Management Science, Vol. 60, No. 7, pp. 1738-1756, June 2014
38 Pages Posted: 20 Oct 2013 Last revised: 5 Dec 2014
Date Written: October 17, 2013
Mobile technologies enable marketers to target consumers by time and location. This study builds on a large-scale randomized experiment of short message service (SMS) sent to 12,265 mobile users. We draw on the contextual marketing theory to hypothesize how different combinations of mobile targeting determine consumer responses to mobile promotions. We identify that temporal targeting and geographical targeting individually increase sales purchases. Surprisingly, the sales effects of employing these two strategies simultaneously are not straightforward. When targeting proximal mobile users, our findings reveal a negative sales-lead time relationship; sending same-day mobile promotions yields an increase in the odds of consumer purchases compared to sending them two-day prior to the promoted event. However, when targeting non-proximal mobile users, there is an inverted-U, curvilinear relationship. Sending one-day prior SMSs yields an increase in the odds of consumer purchases by 9.5 times compared to same-day SMSs, and an increase in the odds of consumer purchases by 71% compared to two-day prior SMSs. These results are robust to unobserved heterogeneity, alternative estimation models, bootstrapped resamples, randomization checks, consumer mobile usage behavior, and segmentation of consumer scenarios. In addition, we conducted follow-up surveys to delve into the psychological mechanisms explaining the findings in our field experiment. In line with consumer construal arguments, consumers who received SMSs close (far) in time and location formed a more (less) concrete mental construal, which, in turn, increased their involvement and purchase intent. These findings suggest that understanding the when, where, and how of mobile targeting strategies is crucial. Marketers can save money by carefully designing their mobile targeting campaigns.

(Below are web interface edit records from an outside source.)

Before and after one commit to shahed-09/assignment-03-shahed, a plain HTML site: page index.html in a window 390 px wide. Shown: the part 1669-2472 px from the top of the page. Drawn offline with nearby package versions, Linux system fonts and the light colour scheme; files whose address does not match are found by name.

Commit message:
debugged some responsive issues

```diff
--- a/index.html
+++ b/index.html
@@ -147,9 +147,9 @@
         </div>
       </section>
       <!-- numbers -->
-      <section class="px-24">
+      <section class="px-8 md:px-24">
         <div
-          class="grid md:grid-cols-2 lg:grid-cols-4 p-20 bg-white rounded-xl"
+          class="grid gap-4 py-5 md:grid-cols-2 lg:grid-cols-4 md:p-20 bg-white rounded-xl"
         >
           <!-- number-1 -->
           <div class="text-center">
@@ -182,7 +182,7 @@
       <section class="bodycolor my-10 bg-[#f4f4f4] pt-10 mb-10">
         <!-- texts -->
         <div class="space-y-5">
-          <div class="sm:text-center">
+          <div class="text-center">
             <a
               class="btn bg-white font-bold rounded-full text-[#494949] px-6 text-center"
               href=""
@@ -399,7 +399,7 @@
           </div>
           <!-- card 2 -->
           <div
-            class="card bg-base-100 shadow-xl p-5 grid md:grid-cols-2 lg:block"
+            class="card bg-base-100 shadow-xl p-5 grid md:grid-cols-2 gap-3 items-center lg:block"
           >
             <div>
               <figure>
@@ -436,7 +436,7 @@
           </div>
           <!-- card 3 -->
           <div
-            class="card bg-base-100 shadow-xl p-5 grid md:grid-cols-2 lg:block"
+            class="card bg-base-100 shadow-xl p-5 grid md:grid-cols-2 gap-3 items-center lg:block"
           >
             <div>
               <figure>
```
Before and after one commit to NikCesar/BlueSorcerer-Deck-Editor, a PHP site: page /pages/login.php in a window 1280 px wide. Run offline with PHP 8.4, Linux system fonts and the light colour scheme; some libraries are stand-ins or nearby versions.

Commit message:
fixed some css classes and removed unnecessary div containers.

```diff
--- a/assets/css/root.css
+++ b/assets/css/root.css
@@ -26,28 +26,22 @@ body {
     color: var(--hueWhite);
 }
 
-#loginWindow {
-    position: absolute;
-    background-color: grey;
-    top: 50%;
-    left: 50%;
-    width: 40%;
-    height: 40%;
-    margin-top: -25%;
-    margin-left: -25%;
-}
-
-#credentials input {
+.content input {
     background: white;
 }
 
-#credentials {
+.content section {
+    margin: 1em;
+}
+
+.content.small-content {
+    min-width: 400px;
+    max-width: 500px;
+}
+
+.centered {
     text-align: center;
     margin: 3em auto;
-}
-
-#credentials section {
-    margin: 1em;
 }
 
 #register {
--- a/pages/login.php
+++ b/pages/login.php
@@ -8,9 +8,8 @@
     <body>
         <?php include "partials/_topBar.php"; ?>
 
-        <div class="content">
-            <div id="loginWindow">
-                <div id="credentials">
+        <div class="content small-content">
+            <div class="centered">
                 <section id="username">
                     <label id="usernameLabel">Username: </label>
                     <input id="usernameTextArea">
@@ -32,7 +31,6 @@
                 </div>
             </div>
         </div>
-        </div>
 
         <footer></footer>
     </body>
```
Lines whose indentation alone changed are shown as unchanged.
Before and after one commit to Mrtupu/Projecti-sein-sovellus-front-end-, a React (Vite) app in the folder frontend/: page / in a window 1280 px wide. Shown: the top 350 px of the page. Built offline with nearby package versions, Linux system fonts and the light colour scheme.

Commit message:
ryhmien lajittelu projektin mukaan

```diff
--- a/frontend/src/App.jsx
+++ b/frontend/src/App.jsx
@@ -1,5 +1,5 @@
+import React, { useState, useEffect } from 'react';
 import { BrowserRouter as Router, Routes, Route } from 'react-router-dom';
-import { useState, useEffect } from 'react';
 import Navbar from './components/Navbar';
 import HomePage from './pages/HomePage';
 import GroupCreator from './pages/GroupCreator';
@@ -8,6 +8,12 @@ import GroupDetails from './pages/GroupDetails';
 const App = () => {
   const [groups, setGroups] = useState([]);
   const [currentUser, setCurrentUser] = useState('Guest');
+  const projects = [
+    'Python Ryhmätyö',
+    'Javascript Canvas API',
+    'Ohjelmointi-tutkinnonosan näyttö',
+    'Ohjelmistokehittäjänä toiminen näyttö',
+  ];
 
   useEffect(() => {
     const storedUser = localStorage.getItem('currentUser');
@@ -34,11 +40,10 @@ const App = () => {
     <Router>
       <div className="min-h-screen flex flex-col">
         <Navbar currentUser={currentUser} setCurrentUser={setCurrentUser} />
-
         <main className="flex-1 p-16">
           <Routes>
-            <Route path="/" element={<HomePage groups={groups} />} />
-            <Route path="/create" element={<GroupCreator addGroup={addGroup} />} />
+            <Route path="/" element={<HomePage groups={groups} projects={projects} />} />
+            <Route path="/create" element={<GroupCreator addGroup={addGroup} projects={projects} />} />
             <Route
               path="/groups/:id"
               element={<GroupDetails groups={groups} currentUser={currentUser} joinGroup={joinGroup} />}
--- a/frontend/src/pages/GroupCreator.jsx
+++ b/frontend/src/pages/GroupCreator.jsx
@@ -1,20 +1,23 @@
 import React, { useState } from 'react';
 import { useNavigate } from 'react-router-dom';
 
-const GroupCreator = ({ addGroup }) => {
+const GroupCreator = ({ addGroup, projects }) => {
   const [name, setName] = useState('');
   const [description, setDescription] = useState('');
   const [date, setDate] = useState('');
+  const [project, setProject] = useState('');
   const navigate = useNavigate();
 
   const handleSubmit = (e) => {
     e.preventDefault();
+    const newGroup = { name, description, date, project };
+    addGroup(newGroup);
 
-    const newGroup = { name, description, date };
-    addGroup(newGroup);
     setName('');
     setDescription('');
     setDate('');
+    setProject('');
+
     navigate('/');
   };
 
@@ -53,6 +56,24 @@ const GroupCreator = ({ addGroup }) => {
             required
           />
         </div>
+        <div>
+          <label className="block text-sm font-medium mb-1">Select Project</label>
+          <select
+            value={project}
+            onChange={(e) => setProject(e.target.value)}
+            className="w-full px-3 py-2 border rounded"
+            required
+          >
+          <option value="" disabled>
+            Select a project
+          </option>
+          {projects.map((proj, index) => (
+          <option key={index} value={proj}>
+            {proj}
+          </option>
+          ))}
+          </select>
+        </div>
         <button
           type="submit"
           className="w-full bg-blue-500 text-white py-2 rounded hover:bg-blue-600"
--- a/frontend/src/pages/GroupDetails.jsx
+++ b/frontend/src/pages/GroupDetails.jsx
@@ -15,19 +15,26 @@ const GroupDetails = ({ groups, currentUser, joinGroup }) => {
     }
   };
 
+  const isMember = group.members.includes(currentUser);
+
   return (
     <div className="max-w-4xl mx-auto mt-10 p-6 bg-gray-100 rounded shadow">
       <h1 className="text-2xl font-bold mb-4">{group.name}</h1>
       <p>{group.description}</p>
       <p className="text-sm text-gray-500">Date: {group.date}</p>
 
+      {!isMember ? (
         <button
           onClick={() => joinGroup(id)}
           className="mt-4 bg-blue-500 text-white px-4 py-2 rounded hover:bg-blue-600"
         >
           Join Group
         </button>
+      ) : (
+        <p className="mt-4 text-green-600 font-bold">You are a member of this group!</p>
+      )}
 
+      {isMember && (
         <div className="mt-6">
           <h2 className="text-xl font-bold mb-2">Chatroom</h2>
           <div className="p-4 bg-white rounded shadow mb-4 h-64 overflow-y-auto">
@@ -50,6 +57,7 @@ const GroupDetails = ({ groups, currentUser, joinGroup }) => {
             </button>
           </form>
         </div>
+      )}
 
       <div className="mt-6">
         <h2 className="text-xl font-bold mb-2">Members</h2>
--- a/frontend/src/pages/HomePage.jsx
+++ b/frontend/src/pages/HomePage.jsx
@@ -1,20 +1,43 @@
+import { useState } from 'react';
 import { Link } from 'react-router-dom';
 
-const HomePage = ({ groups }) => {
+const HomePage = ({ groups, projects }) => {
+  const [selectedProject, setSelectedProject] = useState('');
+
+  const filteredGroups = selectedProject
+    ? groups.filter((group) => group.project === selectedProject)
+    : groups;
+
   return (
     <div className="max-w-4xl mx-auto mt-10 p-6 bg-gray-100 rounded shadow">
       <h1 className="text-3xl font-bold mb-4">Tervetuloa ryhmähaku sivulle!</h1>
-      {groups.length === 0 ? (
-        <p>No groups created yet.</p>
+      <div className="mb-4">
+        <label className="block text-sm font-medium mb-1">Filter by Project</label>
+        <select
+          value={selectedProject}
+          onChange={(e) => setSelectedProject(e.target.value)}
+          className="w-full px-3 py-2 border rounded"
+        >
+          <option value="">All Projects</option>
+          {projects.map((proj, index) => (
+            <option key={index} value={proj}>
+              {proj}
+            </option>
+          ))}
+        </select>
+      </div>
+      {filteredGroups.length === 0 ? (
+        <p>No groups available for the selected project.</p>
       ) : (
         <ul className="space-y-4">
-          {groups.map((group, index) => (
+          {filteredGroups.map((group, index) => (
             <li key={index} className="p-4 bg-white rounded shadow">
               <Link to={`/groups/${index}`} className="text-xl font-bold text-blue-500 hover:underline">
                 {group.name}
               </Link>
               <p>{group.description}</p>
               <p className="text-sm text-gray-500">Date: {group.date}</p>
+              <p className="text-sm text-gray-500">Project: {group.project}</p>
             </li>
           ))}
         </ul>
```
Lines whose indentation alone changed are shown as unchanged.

Keywords: mobile commerce; mobile targeting; randomized field experiment
Suggested Citation: Suggested Citation